--- START ---
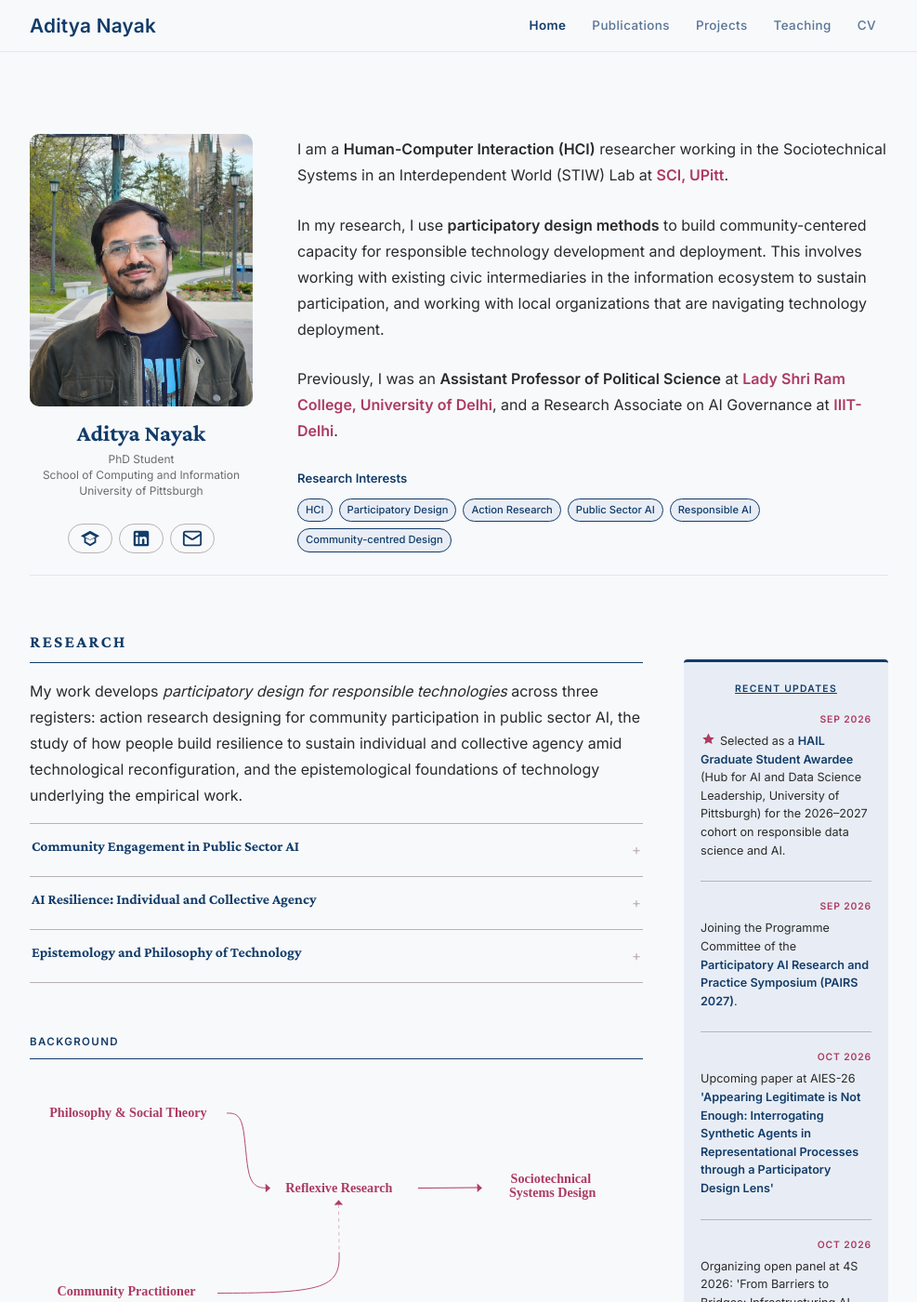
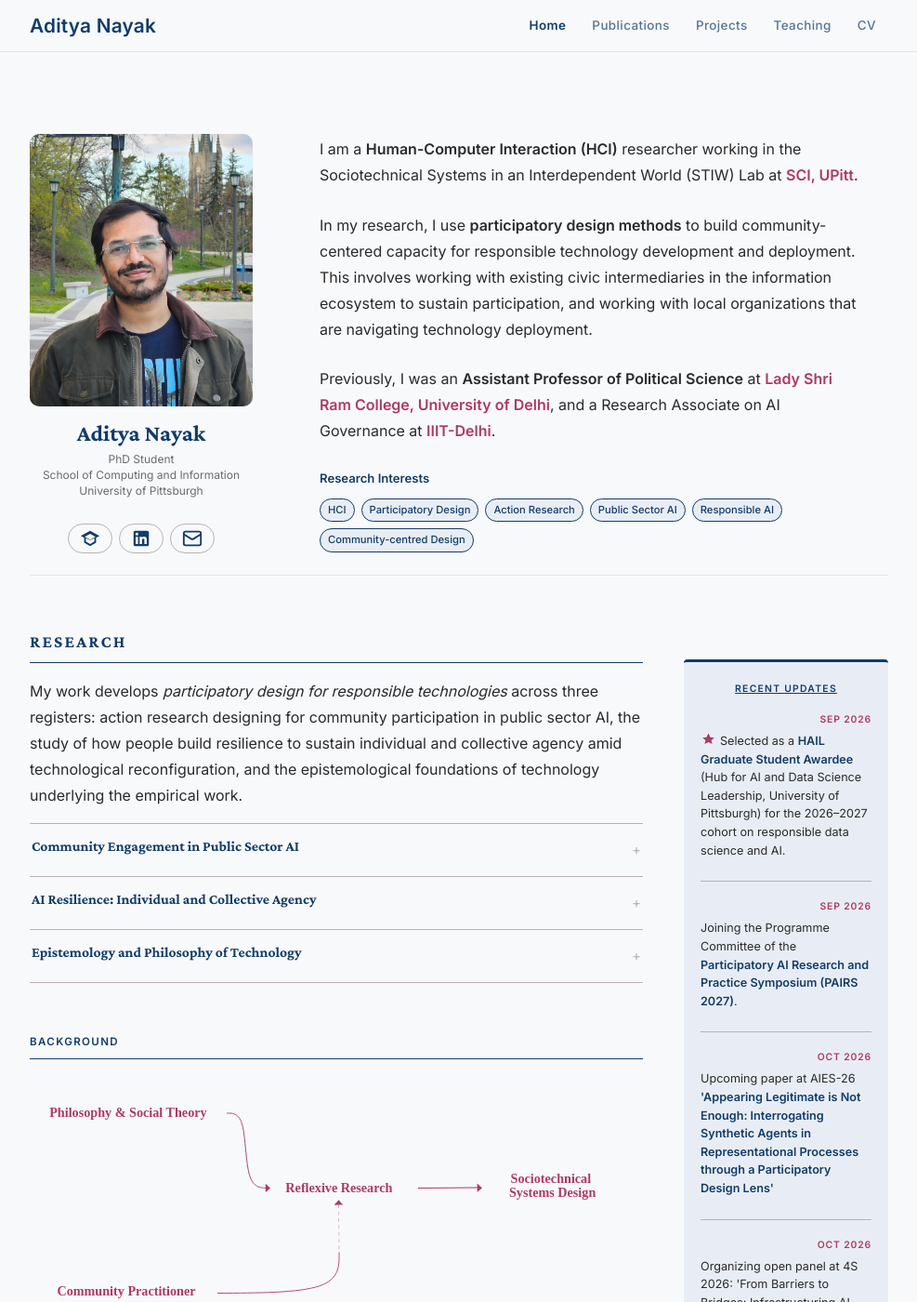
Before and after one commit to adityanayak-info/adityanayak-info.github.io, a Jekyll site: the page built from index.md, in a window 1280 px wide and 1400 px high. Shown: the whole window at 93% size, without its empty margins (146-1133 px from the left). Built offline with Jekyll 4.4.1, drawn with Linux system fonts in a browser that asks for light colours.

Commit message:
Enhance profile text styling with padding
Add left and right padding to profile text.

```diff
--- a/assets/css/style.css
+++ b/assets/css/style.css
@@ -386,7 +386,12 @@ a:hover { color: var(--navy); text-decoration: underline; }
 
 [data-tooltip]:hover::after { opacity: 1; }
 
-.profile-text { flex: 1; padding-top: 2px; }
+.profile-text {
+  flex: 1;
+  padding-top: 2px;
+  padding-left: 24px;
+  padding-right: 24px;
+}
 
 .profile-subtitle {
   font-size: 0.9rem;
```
--- END ---
**EXERCISE AIM:** Within the entries, how many lines contain the word "right"? Answer with a number alone.

**EXERCISE SOLUTION:** 2